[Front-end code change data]
**********

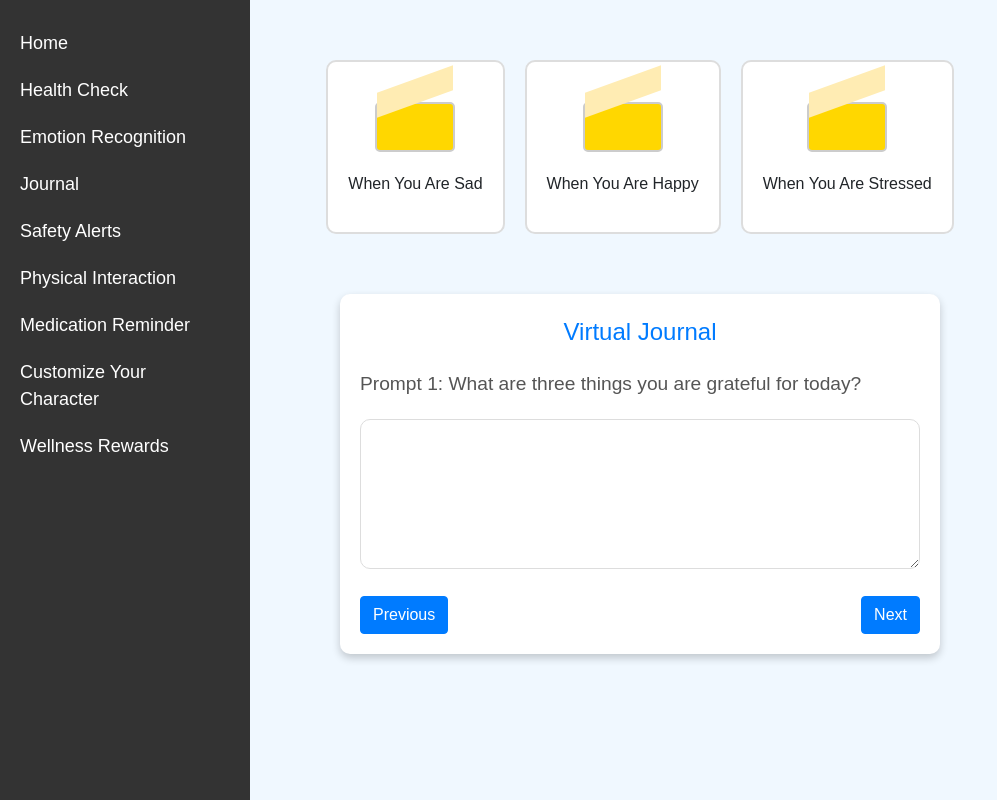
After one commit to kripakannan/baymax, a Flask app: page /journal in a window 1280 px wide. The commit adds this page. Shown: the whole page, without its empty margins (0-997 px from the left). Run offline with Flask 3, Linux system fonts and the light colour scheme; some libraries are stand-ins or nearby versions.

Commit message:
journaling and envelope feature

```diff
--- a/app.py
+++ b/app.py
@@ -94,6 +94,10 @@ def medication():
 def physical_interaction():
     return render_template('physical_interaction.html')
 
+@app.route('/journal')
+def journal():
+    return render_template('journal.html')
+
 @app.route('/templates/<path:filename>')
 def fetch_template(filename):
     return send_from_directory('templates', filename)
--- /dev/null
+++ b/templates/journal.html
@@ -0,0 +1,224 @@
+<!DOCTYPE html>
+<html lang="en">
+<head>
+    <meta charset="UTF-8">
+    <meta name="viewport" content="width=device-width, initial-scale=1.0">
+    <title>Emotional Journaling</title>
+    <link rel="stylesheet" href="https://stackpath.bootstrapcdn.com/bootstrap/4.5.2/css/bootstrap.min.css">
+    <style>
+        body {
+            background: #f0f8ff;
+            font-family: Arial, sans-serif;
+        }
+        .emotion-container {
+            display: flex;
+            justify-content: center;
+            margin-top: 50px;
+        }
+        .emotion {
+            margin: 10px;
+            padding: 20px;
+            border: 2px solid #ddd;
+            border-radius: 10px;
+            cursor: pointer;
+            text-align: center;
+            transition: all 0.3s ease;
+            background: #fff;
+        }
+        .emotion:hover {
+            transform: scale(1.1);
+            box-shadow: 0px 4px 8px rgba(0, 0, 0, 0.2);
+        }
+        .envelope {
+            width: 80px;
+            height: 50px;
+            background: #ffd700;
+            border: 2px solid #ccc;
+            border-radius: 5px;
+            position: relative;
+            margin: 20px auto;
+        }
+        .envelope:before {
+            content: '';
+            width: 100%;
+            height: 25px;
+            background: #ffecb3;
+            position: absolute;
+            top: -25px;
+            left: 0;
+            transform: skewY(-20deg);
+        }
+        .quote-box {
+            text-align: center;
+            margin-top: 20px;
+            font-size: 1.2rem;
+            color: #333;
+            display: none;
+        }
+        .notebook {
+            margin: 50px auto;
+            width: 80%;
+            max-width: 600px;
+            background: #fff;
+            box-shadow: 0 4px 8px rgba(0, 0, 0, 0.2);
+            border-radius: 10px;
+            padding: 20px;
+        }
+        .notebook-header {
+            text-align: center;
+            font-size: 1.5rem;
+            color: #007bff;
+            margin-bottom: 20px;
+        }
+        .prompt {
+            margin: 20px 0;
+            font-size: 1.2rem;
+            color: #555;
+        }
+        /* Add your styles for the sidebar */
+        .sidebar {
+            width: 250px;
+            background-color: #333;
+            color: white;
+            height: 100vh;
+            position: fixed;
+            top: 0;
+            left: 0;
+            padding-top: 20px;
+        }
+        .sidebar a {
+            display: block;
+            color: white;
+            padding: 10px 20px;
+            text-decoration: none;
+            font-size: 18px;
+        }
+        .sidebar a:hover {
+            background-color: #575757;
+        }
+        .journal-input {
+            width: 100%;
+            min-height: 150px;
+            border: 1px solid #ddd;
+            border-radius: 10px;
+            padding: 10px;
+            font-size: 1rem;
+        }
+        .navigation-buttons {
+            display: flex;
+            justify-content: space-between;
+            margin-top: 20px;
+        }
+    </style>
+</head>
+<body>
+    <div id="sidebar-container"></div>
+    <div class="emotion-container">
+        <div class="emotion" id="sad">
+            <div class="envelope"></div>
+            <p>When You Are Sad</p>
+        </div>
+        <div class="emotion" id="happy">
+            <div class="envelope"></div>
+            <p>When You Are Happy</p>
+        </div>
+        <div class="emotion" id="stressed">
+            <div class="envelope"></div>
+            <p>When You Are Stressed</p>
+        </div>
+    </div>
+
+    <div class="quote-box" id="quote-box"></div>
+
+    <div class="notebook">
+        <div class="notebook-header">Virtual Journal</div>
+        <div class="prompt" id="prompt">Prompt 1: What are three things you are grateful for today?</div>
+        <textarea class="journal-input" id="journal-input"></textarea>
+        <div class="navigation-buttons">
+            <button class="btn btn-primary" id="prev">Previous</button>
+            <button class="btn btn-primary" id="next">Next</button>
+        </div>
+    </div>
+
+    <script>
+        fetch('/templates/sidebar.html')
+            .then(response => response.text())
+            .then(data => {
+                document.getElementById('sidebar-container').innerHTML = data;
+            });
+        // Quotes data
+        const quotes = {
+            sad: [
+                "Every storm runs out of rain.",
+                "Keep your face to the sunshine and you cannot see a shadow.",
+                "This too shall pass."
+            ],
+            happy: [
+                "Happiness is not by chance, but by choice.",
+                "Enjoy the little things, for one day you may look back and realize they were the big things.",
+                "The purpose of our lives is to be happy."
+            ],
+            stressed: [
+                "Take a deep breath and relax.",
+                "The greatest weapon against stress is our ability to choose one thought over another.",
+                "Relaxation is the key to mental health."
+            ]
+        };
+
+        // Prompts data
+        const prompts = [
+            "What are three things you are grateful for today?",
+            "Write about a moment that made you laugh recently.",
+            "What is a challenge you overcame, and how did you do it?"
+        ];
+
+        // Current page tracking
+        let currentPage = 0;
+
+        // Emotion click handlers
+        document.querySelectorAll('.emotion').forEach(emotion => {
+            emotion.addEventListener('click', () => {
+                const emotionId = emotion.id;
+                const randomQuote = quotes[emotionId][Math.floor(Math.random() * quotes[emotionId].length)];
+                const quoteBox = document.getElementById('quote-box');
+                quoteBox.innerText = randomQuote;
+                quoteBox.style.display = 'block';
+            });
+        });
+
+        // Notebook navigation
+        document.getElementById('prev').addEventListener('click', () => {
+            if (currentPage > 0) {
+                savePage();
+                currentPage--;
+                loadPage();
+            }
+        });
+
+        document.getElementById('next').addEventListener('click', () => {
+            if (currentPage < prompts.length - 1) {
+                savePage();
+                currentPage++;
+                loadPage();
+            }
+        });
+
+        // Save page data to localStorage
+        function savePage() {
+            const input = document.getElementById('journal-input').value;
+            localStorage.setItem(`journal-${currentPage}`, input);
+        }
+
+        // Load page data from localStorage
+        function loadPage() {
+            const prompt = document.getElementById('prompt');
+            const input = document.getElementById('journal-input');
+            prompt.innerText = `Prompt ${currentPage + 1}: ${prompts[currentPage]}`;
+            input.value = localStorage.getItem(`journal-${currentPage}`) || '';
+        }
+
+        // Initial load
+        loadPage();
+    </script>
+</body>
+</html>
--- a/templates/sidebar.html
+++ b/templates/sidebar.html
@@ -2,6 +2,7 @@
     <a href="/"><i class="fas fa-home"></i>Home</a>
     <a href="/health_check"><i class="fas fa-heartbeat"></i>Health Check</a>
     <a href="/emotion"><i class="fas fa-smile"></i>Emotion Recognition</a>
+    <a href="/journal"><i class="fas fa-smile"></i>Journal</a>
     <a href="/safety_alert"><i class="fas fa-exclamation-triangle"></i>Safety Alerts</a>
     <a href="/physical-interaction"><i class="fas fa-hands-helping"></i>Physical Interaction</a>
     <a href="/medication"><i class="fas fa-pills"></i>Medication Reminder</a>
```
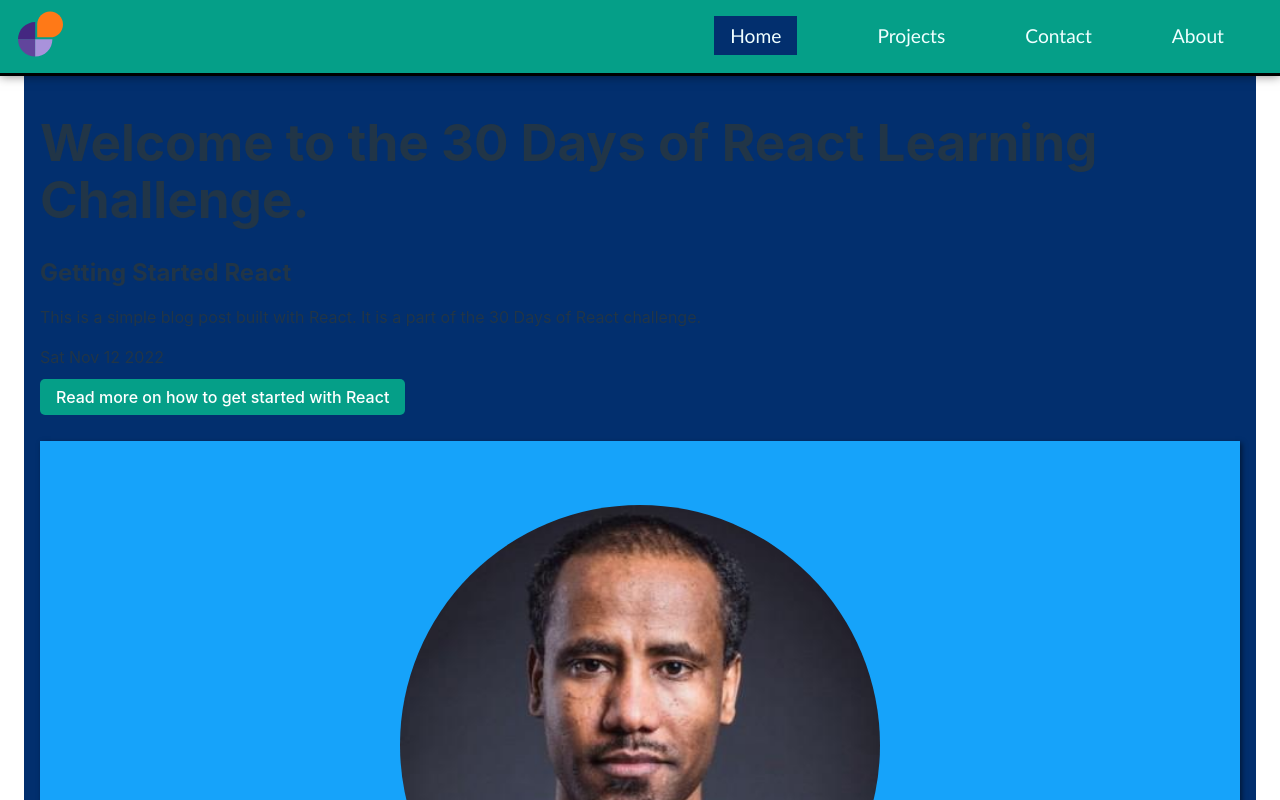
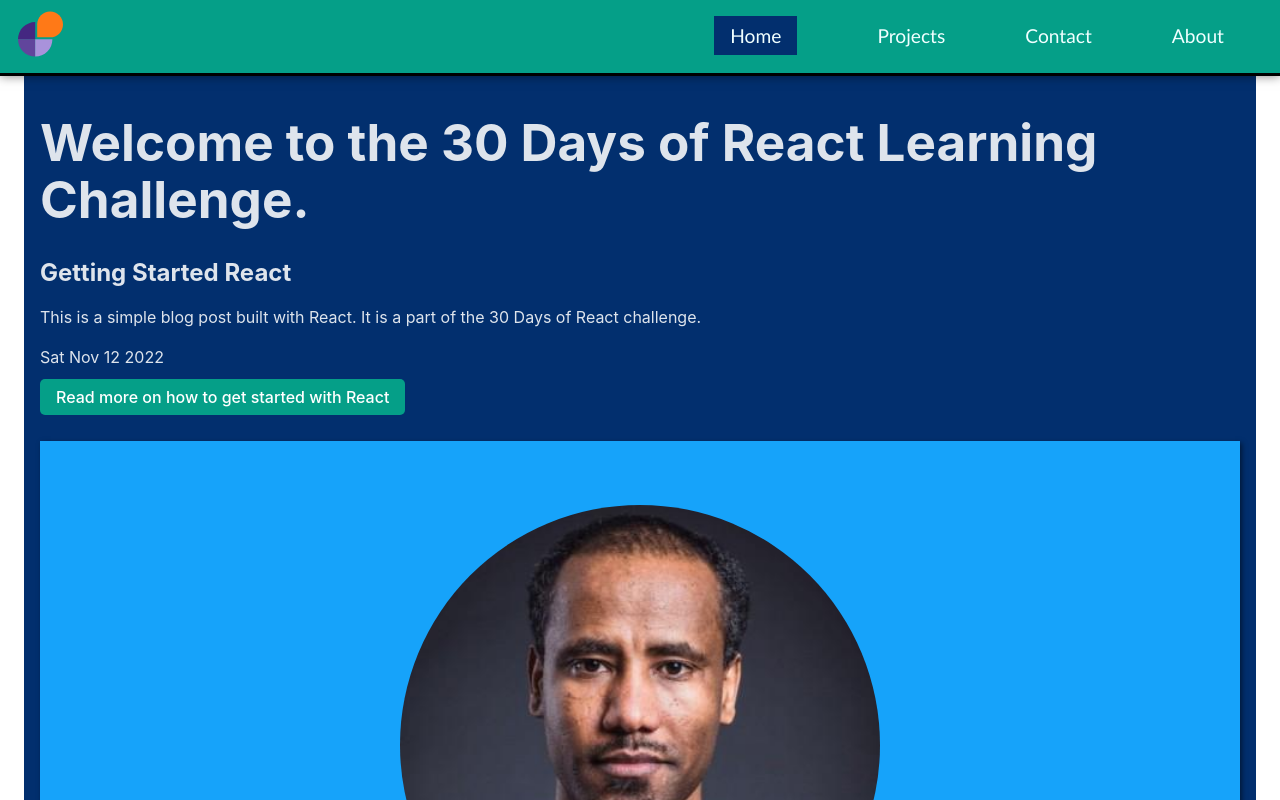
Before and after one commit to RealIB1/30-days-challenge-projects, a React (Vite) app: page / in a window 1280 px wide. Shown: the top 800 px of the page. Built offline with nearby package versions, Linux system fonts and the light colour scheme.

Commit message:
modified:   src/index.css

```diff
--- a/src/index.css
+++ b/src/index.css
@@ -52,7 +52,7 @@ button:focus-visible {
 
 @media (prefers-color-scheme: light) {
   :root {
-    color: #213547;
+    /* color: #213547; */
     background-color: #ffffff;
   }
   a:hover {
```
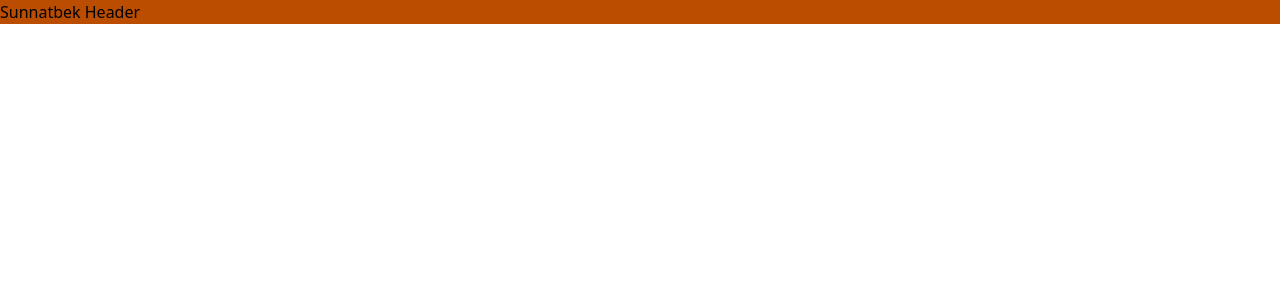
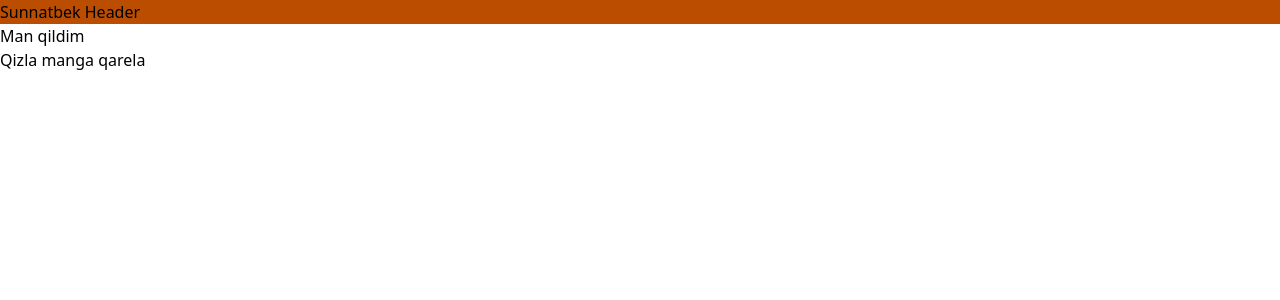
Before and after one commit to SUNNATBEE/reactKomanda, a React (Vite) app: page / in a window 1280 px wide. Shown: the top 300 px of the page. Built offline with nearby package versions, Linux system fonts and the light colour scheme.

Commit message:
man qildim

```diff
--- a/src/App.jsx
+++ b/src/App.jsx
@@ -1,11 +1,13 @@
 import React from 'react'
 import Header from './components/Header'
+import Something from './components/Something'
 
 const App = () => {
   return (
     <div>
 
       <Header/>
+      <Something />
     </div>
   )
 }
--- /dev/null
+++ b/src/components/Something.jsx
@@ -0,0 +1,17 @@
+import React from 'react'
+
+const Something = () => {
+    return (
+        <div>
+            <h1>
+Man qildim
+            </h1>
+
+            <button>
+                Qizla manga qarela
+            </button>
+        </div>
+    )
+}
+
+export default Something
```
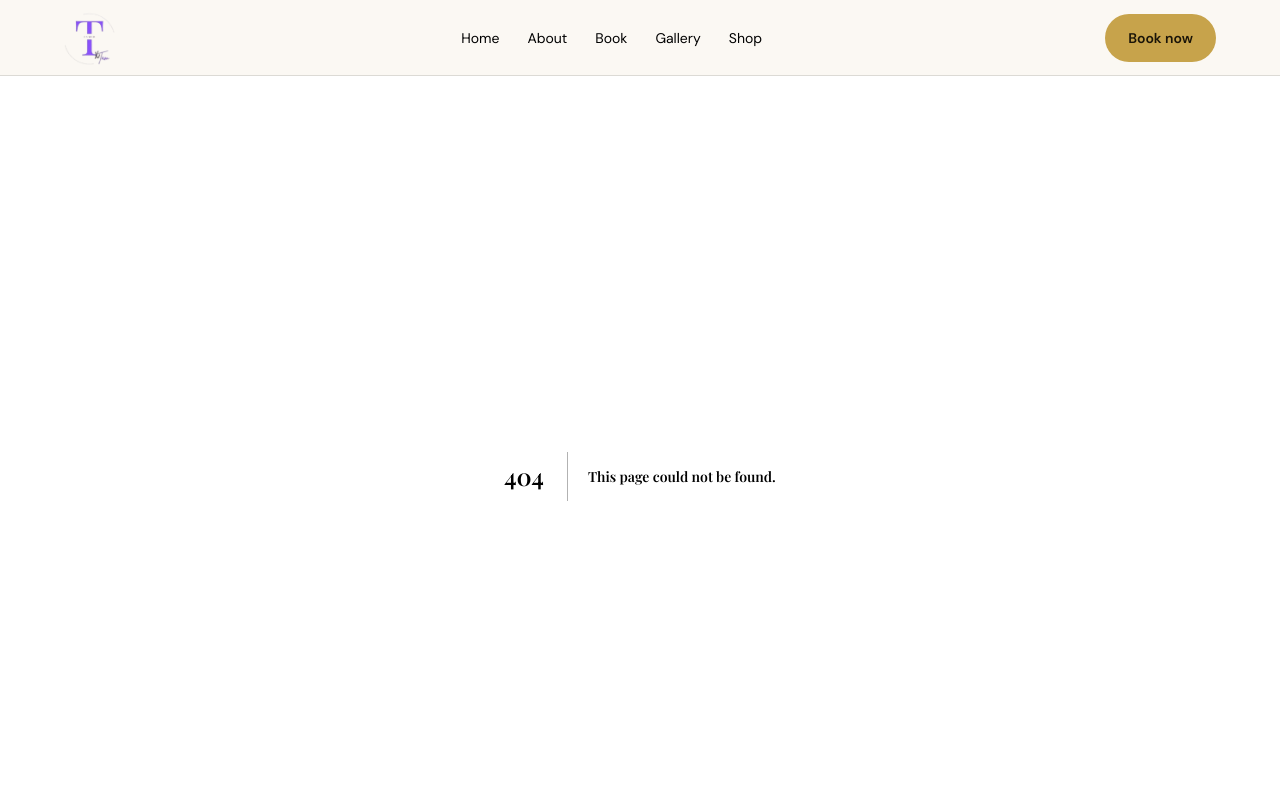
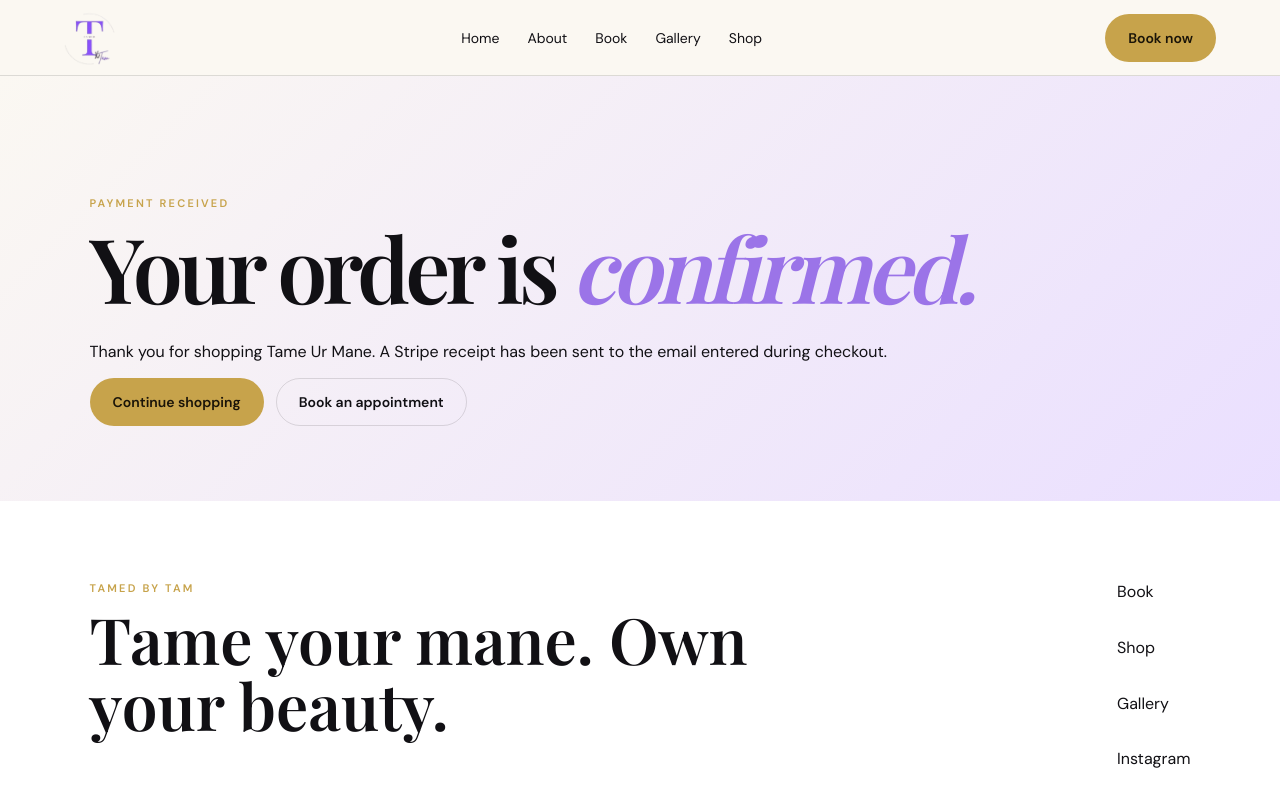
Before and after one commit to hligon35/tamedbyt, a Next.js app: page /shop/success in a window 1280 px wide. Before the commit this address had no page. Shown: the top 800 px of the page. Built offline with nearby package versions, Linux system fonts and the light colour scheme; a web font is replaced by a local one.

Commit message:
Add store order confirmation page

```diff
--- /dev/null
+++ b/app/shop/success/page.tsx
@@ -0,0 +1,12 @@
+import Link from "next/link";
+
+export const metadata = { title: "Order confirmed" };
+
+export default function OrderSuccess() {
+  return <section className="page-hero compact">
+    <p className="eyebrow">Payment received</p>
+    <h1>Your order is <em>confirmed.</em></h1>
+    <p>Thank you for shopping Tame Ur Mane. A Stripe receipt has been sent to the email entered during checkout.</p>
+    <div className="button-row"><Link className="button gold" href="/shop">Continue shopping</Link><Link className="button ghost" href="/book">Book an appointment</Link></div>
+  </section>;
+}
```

**********

■ Problem statement:
Wherever the word "width" turns up in the records, copy out the line it is on.

■ Solution for this exercise:
+    <meta name="viewport" content="width=device-width, initial-scale=1.0">
+            width: 80px;
+            width: 100%;
+            width: 80%;
+            max-width: 600px;
+            width: 250px;
+            width: 100%;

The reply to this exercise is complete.